YOUR ASSIGNMENT: For this exercise, write each entry below out precisely and omit the pictures.

[Saved data entries]
-----

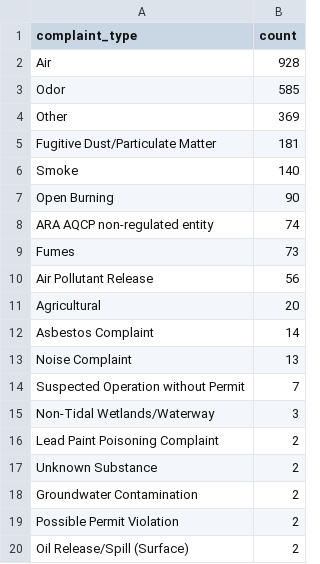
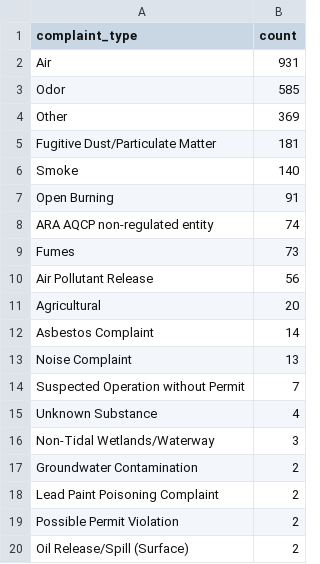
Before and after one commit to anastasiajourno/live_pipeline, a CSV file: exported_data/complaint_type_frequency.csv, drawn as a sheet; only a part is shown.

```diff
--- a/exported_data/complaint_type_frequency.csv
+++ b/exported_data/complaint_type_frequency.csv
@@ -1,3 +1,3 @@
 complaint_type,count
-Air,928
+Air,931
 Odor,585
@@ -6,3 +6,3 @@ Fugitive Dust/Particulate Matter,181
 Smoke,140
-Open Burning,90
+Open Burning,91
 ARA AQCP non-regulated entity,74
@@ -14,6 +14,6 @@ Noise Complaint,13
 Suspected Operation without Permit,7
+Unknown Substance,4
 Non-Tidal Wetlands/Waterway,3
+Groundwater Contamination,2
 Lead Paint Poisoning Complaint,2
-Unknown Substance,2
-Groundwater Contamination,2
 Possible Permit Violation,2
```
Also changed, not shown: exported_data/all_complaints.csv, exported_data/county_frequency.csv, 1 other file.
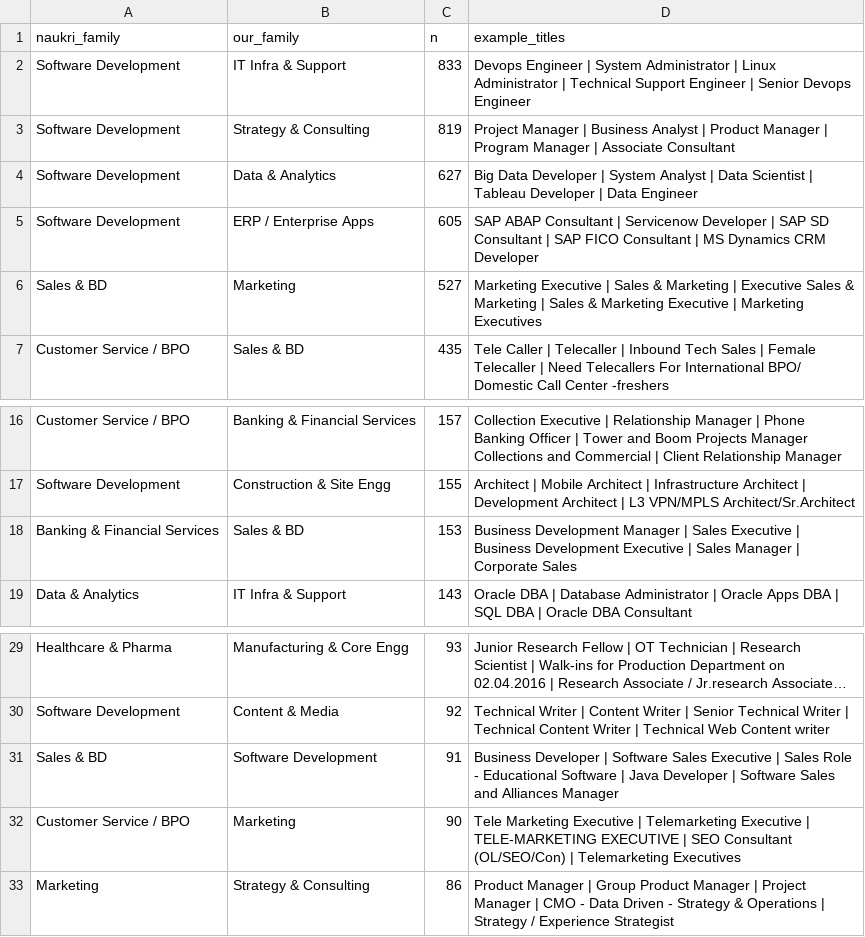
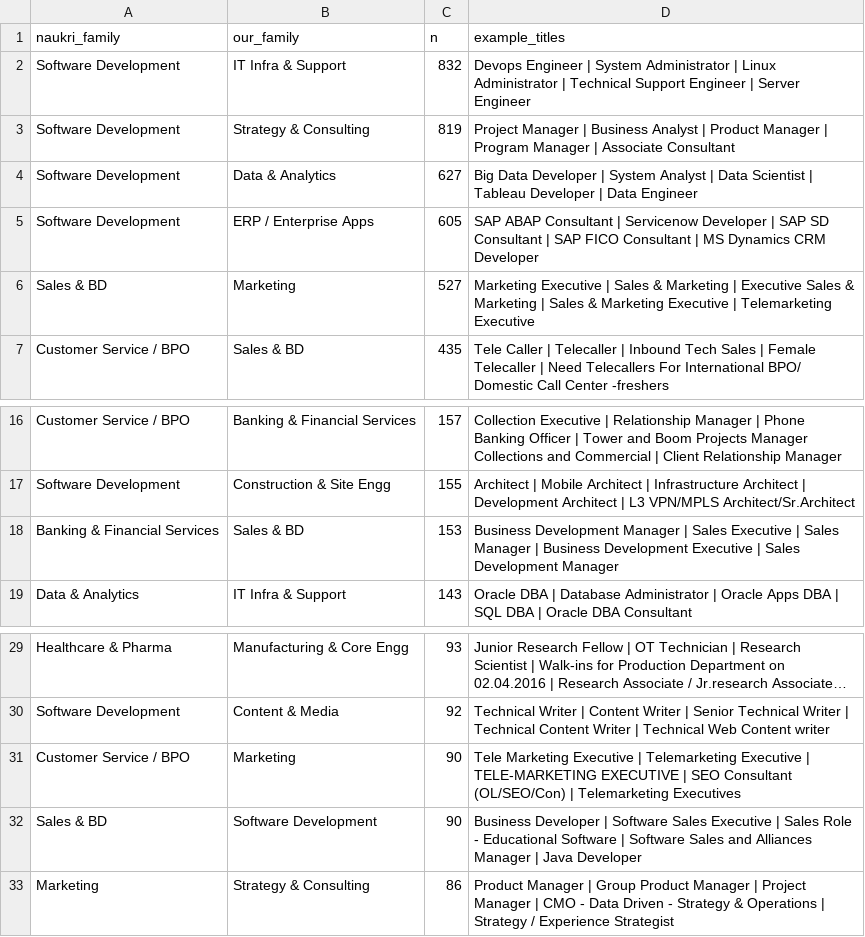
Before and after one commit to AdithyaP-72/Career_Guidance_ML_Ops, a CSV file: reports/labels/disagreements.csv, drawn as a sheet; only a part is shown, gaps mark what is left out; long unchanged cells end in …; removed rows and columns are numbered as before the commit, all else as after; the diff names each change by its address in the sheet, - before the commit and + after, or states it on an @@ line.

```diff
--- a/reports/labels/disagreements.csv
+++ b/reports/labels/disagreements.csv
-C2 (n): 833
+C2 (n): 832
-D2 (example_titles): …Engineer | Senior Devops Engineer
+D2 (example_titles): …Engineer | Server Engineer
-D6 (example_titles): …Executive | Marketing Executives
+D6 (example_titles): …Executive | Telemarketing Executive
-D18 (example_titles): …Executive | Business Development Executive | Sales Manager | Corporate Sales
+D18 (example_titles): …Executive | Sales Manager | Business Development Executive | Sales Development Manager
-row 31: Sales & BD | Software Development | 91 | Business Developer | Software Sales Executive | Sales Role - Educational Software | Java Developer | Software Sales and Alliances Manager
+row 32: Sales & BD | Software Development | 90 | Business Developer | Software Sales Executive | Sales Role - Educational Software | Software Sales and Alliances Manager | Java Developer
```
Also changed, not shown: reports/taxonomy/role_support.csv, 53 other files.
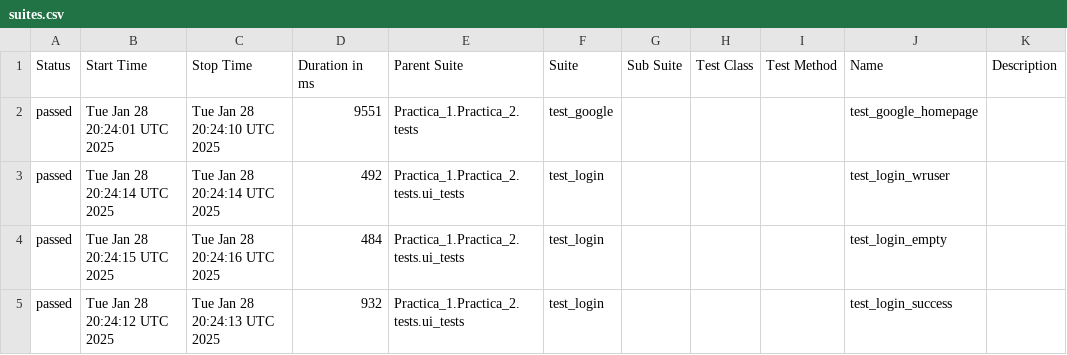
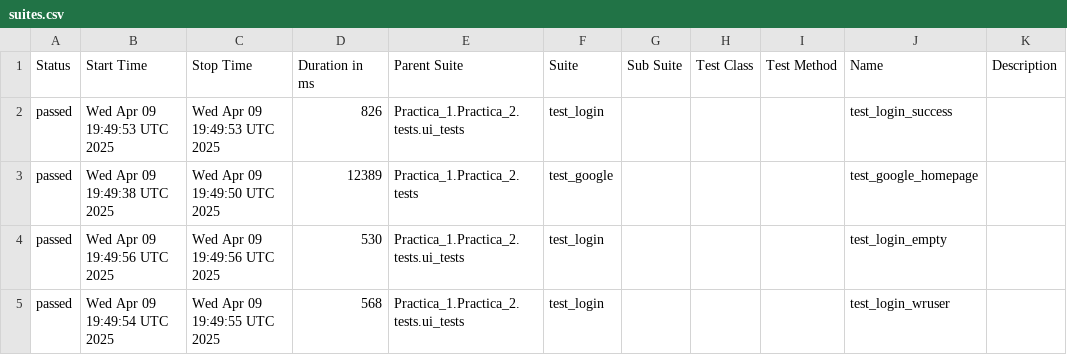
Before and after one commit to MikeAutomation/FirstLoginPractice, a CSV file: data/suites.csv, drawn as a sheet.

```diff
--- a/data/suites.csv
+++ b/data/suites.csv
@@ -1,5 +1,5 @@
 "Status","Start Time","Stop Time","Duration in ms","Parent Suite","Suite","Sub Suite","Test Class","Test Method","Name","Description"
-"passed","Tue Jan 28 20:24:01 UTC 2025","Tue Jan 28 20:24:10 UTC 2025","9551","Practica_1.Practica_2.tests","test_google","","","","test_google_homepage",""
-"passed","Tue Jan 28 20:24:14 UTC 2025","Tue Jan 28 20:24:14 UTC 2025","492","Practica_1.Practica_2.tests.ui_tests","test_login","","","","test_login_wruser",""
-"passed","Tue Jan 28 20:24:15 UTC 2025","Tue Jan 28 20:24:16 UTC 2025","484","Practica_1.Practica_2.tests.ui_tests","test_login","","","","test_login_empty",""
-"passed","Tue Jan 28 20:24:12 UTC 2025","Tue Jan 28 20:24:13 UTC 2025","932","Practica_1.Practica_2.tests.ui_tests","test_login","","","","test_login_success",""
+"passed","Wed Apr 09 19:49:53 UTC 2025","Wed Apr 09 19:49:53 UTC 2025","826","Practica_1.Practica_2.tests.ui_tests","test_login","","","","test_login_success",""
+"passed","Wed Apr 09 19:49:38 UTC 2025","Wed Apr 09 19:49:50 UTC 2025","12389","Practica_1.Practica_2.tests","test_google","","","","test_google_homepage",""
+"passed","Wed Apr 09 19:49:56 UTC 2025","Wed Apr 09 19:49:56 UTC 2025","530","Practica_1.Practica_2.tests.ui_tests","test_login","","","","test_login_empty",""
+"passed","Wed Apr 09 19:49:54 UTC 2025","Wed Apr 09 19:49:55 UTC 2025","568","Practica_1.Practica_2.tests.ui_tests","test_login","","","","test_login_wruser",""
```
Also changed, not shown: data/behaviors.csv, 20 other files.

-----

OUTPUT OF THE EXERCISE:
Before and after one commit to anastasiajourno/live_pipeline, a CSV file: exported_data/complaint_type_frequency.csv, drawn as a sheet; only a part is shown.

```diff
--- a/exported_data/complaint_type_frequency.csv
+++ b/exported_data/complaint_type_frequency.csv
@@ -1,3 +1,3 @@
 complaint_type,count
-Air,928
+Air,931
 Odor,585
@@ -6,3 +6,3 @@ Fugitive Dust/Particulate Matter,181
 Smoke,140
-Open Burning,90
+Open Burning,91
 ARA AQCP non-regulated entity,74
@@ -14,6 +14,6 @@ Noise Complaint,13
 Suspected Operation without Permit,7
+Unknown Substance,4
 Non-Tidal Wetlands/Waterway,3
+Groundwater Contamination,2
 Lead Paint Poisoning Complaint,2
-Unknown Substance,2
-Groundwater Contamination,2
 Possible Permit Violation,2
```
Also changed, not shown: exported_data/all_complaints.csv, exported_data/county_frequency.csv, 1 other file.
Before and after one commit to AdithyaP-72/Career_Guidance_ML_Ops, a CSV file: reports/labels/disagreements.csv, drawn as a sheet; only a part is shown, gaps mark what is left out; long unchanged cells end in …; removed rows and columns are numbered as before the commit, all else as after; the diff names each change by its address in the sheet, - before the commit and + after, or states it on an @@ line.

```diff
--- a/reports/labels/disagreements.csv
+++ b/reports/labels/disagreements.csv
-C2 (n): 833
+C2 (n): 832
-D2 (example_titles): …Engineer | Senior Devops Engineer
+D2 (example_titles): …Engineer | Server Engineer
-D6 (example_titles): …Executive | Marketing Executives
+D6 (example_titles): …Executive | Telemarketing Executive
-D18 (example_titles): …Executive | Business Development Executive | Sales Manager | Corporate Sales
+D18 (example_titles): …Executive | Sales Manager | Business Development Executive | Sales Development Manager
-row 31: Sales & BD | Software Development | 91 | Business Developer | Software Sales Executive | Sales Role - Educational Software | Java Developer | Software Sales and Alliances Manager
+row 32: Sales & BD | Software Development | 90 | Business Developer | Software Sales Executive | Sales Role - Educational Software | Software Sales and Alliances Manager | Java Developer
```
Also changed, not shown: reports/taxonomy/role_support.csv, 53 other files.
Before and after one commit to MikeAutomation/FirstLoginPractice, a CSV file: data/suites.csv, drawn as a sheet.

```diff
--- a/data/suites.csv
+++ b/data/suites.csv
@@ -1,5 +1,5 @@
 "Status","Start Time","Stop Time","Duration in ms","Parent Suite","Suite","Sub Suite","Test Class","Test Method","Name","Description"
-"passed","Tue Jan 28 20:24:01 UTC 2025","Tue Jan 28 20:24:10 UTC 2025","9551","Practica_1.Practica_2.tests","test_google","","","","test_google_homepage",""
-"passed","Tue Jan 28 20:24:14 UTC 2025","Tue Jan 28 20:24:14 UTC 2025","492","Practica_1.Practica_2.tests.ui_tests","test_login","","","","test_login_wruser",""
-"passed","Tue Jan 28 20:24:15 UTC 2025","Tue Jan 28 20:24:16 UTC 2025","484","Practica_1.Practica_2.tests.ui_tests","test_login","","","","test_login_empty",""
-"passed","Tue Jan 28 20:24:12 UTC 2025","Tue Jan 28 20:24:13 UTC 2025","932","Practica_1.Practica_2.tests.ui_tests","test_login","","","","test_login_success",""
+"passed","Wed Apr 09 19:49:53 UTC 2025","Wed Apr 09 19:49:53 UTC 2025","826","Practica_1.Practica_2.tests.ui_tests","test_login","","","","test_login_success",""
+"passed","Wed Apr 09 19:49:38 UTC 2025","Wed Apr 09 19:49:50 UTC 2025","12389","Practica_1.Practica_2.tests","test_google","","","","test_google_homepage",""
+"passed","Wed Apr 09 19:49:56 UTC 2025","Wed Apr 09 19:49:56 UTC 2025","530","Practica_1.Practica_2.tests.ui_tests","test_login","","","","test_login_empty",""
+"passed","Wed Apr 09 19:49:54 UTC 2025","Wed Apr 09 19:49:55 UTC 2025","568","Practica_1.Practica_2.tests.ui_tests","test_login","","","","test_login_wruser",""
```
Also changed, not shown: data/behaviors.csv, 20 other files.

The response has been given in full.